____ Data for this exercise

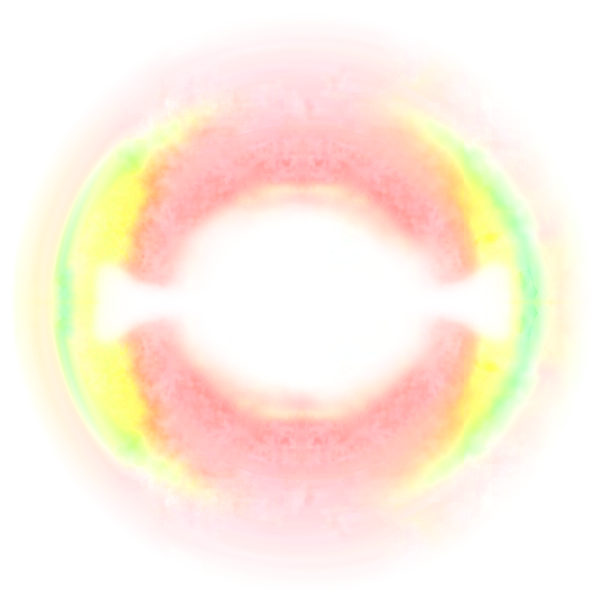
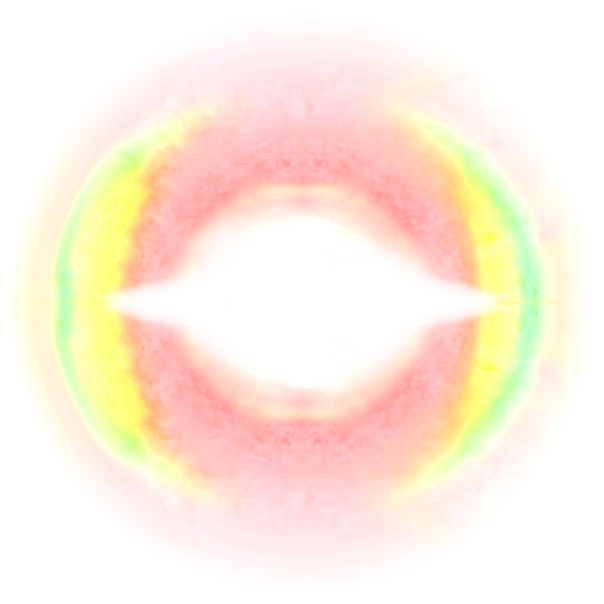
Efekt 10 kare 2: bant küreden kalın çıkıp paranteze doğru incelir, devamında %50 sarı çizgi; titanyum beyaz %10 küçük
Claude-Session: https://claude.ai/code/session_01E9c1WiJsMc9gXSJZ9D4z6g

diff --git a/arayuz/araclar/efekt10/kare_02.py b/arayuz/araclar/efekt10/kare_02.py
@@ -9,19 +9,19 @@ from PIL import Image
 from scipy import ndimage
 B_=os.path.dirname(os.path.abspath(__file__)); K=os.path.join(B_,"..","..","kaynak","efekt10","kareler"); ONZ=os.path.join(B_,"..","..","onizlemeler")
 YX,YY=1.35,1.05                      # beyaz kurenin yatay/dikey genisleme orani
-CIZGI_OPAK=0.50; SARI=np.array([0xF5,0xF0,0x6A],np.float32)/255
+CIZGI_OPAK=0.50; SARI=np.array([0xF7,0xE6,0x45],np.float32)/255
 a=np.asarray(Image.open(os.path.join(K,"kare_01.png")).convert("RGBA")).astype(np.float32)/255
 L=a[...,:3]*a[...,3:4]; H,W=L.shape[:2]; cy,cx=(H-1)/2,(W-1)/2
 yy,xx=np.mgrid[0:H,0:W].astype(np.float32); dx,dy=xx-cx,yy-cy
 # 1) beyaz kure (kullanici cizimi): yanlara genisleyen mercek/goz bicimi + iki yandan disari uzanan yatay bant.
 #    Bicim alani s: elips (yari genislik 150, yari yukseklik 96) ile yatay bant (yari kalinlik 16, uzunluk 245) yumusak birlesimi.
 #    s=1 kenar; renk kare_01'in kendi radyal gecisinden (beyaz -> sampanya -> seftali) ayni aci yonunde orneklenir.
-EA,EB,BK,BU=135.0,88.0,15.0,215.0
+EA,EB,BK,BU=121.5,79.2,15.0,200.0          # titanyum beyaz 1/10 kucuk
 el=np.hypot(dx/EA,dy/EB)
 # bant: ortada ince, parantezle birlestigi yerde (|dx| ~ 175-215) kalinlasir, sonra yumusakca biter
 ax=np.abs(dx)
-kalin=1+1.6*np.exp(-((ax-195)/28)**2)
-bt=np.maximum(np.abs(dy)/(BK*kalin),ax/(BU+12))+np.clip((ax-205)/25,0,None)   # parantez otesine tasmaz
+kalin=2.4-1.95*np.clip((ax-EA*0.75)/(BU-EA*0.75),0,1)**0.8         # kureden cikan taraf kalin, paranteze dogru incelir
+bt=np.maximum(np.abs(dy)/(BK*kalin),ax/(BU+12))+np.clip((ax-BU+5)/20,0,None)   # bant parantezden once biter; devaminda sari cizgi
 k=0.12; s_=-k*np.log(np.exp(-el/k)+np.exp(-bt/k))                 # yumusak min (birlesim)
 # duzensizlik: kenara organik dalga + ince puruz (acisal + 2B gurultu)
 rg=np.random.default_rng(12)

________
____ Data for this exercise

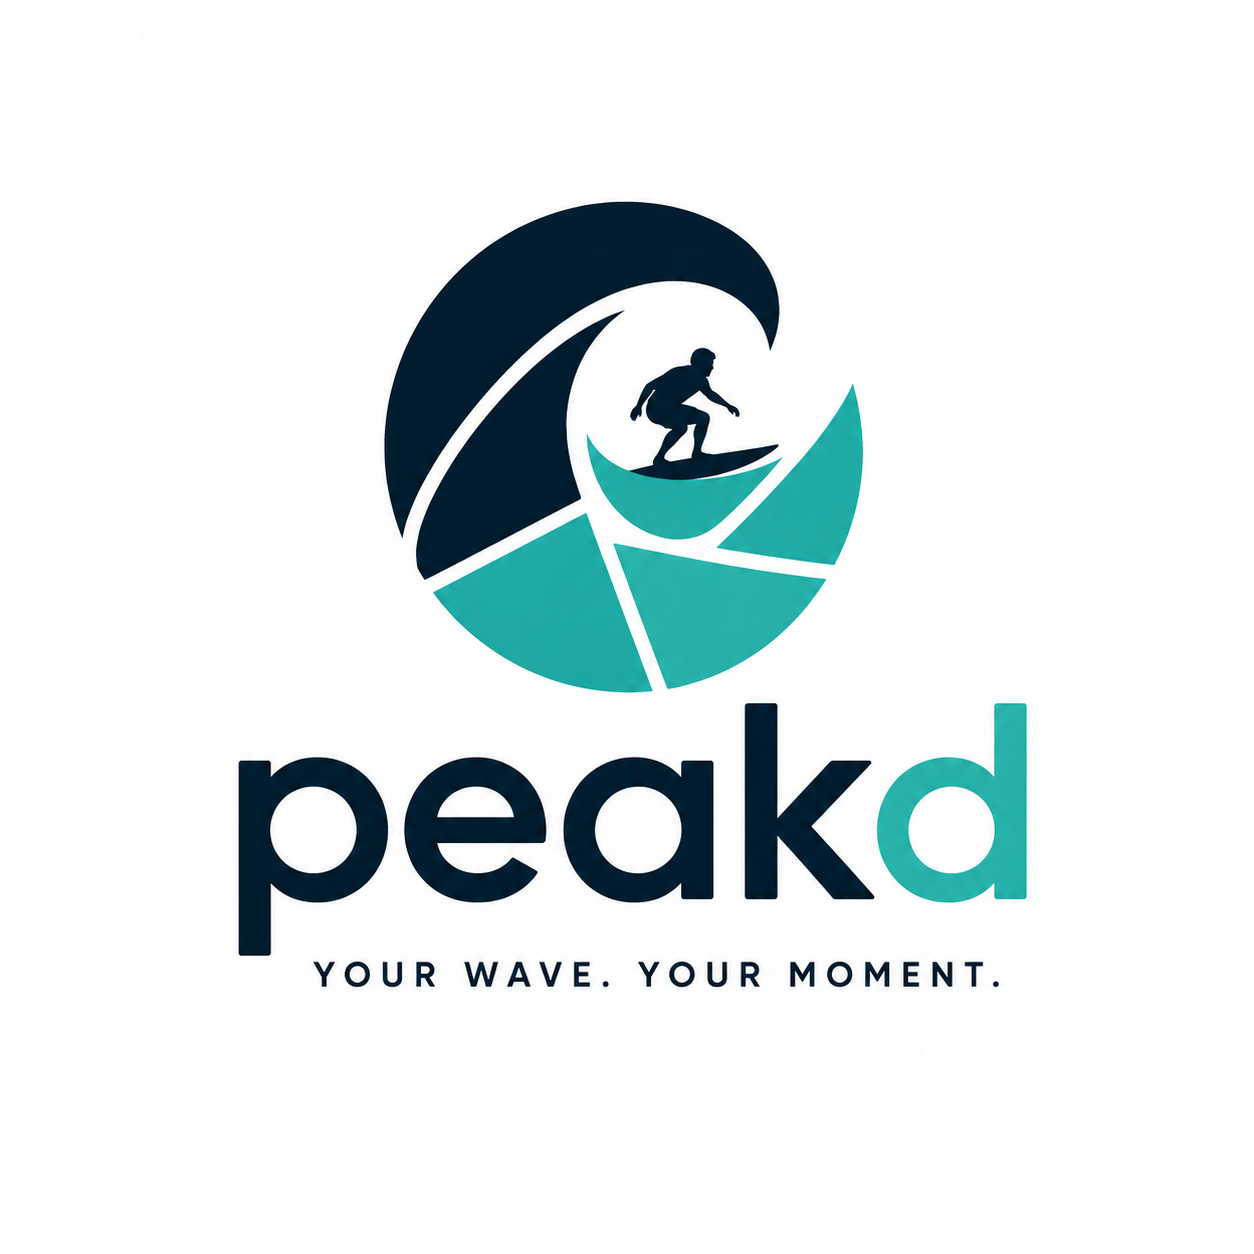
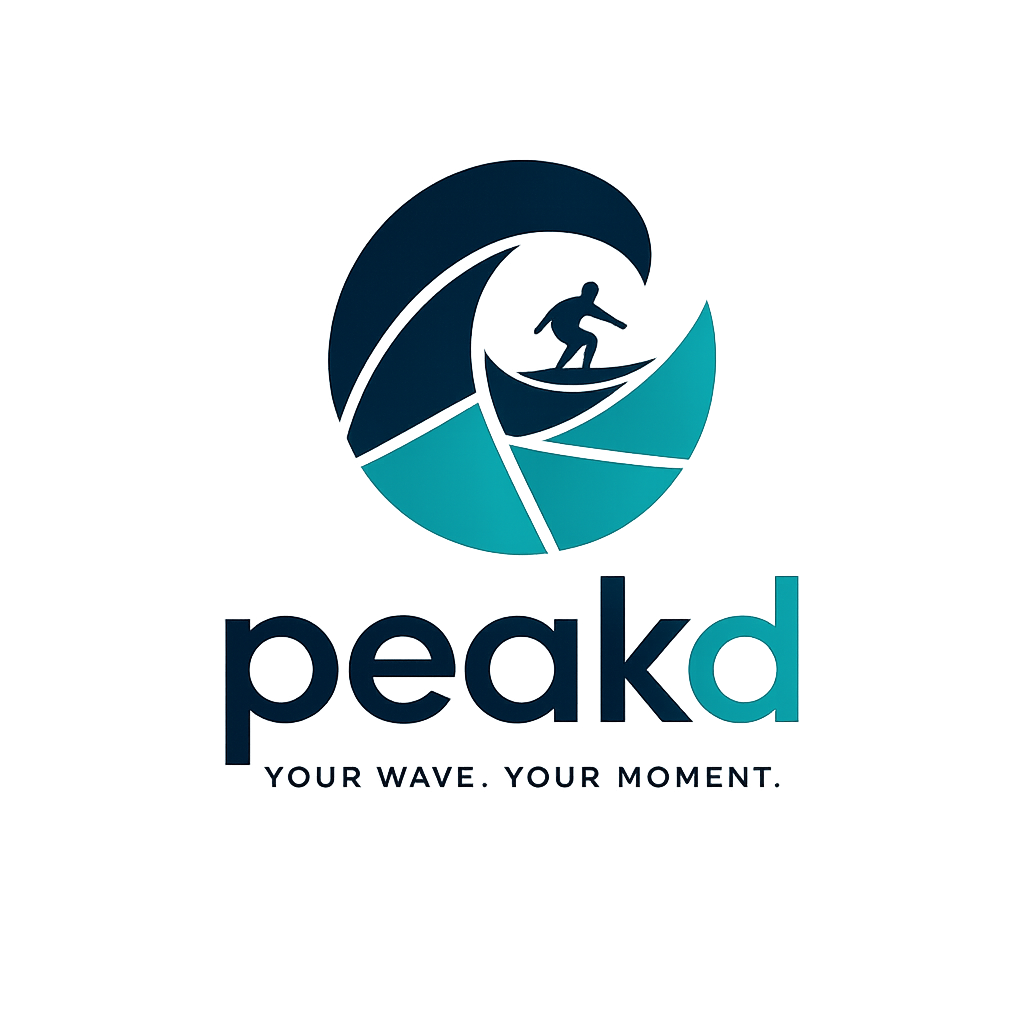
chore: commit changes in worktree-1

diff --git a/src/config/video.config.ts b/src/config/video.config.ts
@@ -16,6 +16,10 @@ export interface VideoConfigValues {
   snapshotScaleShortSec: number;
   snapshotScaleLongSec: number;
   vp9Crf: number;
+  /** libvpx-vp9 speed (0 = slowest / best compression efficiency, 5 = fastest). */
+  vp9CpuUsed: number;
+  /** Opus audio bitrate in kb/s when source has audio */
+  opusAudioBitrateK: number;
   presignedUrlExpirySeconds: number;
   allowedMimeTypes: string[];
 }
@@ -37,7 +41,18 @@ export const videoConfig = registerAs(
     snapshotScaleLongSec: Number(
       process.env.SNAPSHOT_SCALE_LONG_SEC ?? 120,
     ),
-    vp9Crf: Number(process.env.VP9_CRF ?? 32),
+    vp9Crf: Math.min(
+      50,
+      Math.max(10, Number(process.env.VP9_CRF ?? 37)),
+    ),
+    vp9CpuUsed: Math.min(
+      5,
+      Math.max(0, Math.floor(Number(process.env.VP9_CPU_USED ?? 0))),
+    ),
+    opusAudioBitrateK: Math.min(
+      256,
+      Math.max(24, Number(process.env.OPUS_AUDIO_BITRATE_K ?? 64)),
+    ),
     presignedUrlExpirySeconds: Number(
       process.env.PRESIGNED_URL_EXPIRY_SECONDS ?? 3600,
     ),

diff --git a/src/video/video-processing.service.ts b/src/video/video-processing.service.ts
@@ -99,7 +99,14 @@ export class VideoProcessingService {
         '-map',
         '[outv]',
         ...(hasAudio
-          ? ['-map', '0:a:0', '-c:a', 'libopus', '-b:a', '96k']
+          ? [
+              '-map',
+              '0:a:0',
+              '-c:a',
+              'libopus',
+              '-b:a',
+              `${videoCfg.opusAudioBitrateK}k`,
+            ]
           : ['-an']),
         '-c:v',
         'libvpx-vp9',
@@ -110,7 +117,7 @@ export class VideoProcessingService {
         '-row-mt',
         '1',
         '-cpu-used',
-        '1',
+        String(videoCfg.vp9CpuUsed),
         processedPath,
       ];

________
____ Data for this exercise

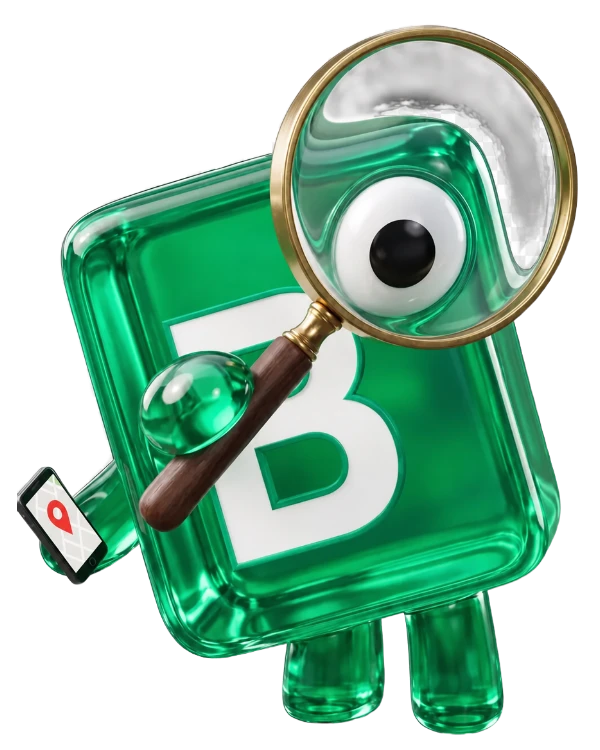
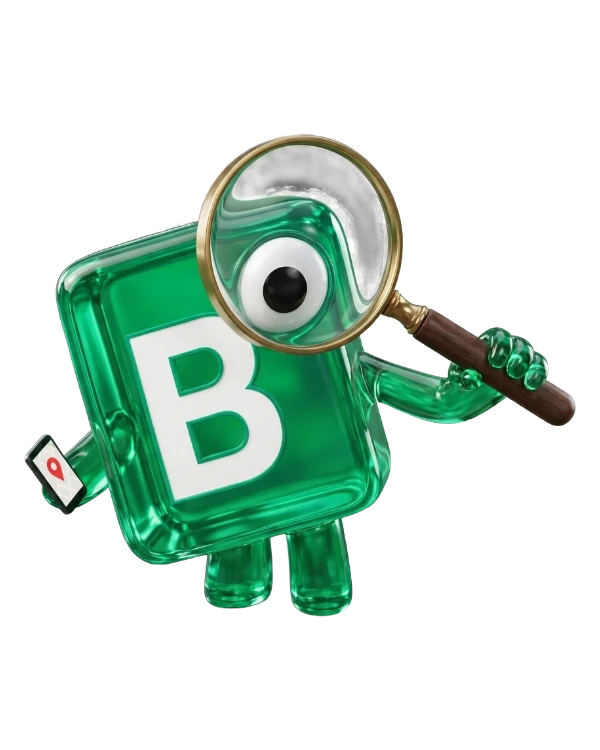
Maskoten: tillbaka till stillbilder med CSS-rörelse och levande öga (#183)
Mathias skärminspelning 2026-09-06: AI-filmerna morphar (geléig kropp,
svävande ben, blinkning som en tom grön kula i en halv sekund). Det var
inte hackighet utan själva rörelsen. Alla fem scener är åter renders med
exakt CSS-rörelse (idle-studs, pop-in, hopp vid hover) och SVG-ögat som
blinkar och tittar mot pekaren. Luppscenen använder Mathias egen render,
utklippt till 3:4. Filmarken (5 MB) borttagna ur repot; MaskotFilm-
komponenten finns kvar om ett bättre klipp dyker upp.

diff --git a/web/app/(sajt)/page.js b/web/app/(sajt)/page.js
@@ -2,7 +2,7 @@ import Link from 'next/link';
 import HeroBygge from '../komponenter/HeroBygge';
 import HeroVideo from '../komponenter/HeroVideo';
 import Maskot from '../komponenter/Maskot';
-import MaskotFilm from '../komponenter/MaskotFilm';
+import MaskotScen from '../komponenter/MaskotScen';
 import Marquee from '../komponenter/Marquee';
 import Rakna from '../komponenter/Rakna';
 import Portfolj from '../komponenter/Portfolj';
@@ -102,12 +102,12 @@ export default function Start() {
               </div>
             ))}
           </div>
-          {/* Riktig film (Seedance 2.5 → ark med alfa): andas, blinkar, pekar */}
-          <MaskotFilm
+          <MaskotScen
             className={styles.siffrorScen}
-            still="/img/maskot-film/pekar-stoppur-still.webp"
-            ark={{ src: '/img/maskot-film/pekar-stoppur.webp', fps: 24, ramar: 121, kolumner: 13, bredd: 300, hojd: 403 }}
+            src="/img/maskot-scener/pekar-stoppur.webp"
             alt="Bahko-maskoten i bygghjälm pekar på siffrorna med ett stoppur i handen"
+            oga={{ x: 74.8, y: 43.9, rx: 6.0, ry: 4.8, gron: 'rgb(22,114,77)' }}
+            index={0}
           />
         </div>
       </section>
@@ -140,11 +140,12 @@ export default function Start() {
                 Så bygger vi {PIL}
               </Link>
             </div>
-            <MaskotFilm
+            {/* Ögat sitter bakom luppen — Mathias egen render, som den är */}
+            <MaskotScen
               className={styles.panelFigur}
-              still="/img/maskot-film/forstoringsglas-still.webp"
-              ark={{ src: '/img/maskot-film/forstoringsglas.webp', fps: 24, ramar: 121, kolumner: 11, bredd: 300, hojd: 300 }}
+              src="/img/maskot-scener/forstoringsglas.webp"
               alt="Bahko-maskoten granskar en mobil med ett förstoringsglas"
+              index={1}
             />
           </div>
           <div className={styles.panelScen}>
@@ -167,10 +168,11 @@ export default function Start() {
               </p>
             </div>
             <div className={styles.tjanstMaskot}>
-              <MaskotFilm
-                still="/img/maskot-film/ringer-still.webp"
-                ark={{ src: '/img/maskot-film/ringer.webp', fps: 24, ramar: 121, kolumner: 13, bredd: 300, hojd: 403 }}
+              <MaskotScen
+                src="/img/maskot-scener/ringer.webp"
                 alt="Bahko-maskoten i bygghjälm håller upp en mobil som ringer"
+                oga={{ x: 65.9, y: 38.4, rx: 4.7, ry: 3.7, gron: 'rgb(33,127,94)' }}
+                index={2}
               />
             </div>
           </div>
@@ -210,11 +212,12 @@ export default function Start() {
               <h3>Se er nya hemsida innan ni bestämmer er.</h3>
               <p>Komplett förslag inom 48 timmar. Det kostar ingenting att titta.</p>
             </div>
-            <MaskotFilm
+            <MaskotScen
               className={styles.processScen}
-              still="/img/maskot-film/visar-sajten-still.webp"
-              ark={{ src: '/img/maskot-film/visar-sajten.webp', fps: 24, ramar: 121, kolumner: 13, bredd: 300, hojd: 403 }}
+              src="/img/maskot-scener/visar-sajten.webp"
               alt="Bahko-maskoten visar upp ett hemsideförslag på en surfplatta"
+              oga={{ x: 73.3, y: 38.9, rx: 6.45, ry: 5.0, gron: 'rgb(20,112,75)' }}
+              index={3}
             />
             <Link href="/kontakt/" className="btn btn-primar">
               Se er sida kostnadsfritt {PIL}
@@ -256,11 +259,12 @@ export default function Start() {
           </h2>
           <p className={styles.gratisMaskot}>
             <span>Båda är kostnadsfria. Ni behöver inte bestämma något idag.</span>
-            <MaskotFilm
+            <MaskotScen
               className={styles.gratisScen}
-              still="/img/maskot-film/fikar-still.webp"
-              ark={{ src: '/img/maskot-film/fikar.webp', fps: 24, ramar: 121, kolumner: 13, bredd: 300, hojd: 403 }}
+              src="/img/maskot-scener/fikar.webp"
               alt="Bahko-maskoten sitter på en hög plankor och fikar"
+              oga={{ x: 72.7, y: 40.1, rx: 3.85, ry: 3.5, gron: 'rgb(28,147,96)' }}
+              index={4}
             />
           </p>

________

Exercise aim: Bring together all lines of the entries above in which the string "fikar" occurs.

Problem solution:
-              still="/img/maskot-film/fikar-still.webp"
-              ark={{ src: '/img/maskot-film/fikar.webp', fps: 24, ramar: 121, kolumner: 13, bredd: 300, hojd: 403 }}
+              src="/img/maskot-scener/fikar.webp"
               alt="Bahko-maskoten sitter på en hög plankor och fikar"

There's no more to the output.